*** Data listing Section Begins ***

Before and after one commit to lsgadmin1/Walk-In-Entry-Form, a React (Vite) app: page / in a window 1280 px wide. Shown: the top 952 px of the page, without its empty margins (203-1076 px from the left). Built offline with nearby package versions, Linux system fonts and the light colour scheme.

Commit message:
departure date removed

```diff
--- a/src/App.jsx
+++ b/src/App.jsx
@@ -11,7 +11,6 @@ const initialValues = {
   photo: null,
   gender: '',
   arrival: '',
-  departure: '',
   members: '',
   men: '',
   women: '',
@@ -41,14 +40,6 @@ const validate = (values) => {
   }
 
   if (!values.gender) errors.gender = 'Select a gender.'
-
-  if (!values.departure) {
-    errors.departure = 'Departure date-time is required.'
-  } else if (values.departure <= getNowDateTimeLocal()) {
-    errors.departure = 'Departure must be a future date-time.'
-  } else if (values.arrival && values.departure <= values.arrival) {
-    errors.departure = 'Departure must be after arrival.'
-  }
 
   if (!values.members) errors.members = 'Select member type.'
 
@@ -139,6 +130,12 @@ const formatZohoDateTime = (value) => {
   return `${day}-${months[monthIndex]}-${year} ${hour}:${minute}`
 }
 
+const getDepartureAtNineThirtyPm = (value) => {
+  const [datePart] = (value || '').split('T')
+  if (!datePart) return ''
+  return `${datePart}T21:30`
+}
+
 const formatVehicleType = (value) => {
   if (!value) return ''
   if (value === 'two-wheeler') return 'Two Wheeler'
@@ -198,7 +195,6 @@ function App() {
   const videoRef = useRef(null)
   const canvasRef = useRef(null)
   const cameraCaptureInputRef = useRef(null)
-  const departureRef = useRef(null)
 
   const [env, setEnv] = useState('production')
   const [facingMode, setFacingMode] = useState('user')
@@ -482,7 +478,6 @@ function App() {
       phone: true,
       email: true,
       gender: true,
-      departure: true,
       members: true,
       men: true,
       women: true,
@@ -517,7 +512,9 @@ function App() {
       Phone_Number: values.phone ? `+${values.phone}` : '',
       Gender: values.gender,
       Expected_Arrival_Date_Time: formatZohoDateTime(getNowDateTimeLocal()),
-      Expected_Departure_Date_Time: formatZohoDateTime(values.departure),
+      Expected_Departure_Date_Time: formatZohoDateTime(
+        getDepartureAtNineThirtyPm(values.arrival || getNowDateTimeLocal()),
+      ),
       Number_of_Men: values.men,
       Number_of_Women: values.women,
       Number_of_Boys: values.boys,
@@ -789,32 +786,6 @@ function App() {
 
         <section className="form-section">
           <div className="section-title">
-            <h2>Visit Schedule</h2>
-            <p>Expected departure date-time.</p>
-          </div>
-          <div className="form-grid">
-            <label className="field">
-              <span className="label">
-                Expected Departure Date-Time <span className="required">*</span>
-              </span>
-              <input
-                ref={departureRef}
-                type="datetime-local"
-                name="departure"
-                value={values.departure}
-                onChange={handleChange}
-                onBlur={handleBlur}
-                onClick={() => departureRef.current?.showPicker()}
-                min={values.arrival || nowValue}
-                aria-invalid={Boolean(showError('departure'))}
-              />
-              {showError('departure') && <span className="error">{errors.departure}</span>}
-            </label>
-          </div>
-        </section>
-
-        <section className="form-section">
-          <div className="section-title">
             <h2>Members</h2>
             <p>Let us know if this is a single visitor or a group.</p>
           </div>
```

*** Data listing Section Ends ***

▸ **Exercise description**
Your answer must be an exact copy of every record.

▸ **Written answer**
Before and after one commit to lsgadmin1/Walk-In-Entry-Form, a React (Vite) app: page / in a window 1280 px wide. Shown: the top 952 px of the page, without its empty margins (203-1076 px from the left). Built offline with nearby package versions, Linux system fonts and the light colour scheme.

Commit message:
departure date removed

```diff
--- a/src/App.jsx
+++ b/src/App.jsx
@@ -11,7 +11,6 @@ const initialValues = {
   photo: null,
   gender: '',
   arrival: '',
-  departure: '',
   members: '',
   men: '',
   women: '',
@@ -41,14 +40,6 @@ const validate = (values) => {
   }
 
   if (!values.gender) errors.gender = 'Select a gender.'
-
-  if (!values.departure) {
-    errors.departure = 'Departure date-time is required.'
-  } else if (values.departure <= getNowDateTimeLocal()) {
-    errors.departure = 'Departure must be a future date-time.'
-  } else if (values.arrival && values.departure <= values.arrival) {
-    errors.departure = 'Departure must be after arrival.'
-  }
 
   if (!values.members) errors.members = 'Select member type.'
 
@@ -139,6 +130,12 @@ const formatZohoDateTime = (value) => {
   return `${day}-${months[monthIndex]}-${year} ${hour}:${minute}`
 }
 
+const getDepartureAtNineThirtyPm = (value) => {
+  const [datePart] = (value || '').split('T')
+  if (!datePart) return ''
+  return `${datePart}T21:30`
+}
+
 const formatVehicleType = (value) => {
   if (!value) return ''
   if (value === 'two-wheeler') return 'Two Wheeler'
@@ -198,7 +195,6 @@ function App() {
   const videoRef = useRef(null)
   const canvasRef = useRef(null)
   const cameraCaptureInputRef = useRef(null)
-  const departureRef = useRef(null)
 
   const [env, setEnv] = useState('production')
   const [facingMode, setFacingMode] = useState('user')
@@ -482,7 +478,6 @@ function App() {
       phone: true,
       email: true,
       gender: true,
-      departure: true,
       members: true,
       men: true,
       women: true,
@@ -517,7 +512,9 @@ function App() {
       Phone_Number: values.phone ? `+${values.phone}` : '',
       Gender: values.gender,
       Expected_Arrival_Date_Time: formatZohoDateTime(getNowDateTimeLocal()),
-      Expected_Departure_Date_Time: formatZohoDateTime(values.departure),
+      Expected_Departure_Date_Time: formatZohoDateTime(
+        getDepartureAtNineThirtyPm(values.arrival || getNowDateTimeLocal()),
+      ),
       Number_of_Men: values.men,
       Number_of_Women: values.women,
       Number_of_Boys: values.boys,
@@ -789,32 +786,6 @@ function App() {
 
         <section className="form-section">
           <div className="section-title">
-            <h2>Visit Schedule</h2>
-            <p>Expected departure date-time.</p>
-          </div>
-          <div className="form-grid">
-            <label className="field">
-              <span className="label">
-                Expected Departure Date-Time <span className="required">*</span>
-              </span>
-              <input
-                ref={departureRef}
-                type="datetime-local"
-                name="departure"
-                value={values.departure}
-                onChange={handleChange}
-                onBlur={handleBlur}
-                onClick={() => departureRef.current?.showPicker()}
-                min={values.arrival || nowValue}
-                aria-invalid={Boolean(showError('departure'))}
-              />
-              {showError('departure') && <span className="error">{errors.departure}</span>}
-            </label>
-          </div>
-        </section>
-
-        <section className="form-section">
-          <div className="section-title">
             <h2>Members</h2>
             <p>Let us know if this is a single visitor or a group.</p>
           </div>
```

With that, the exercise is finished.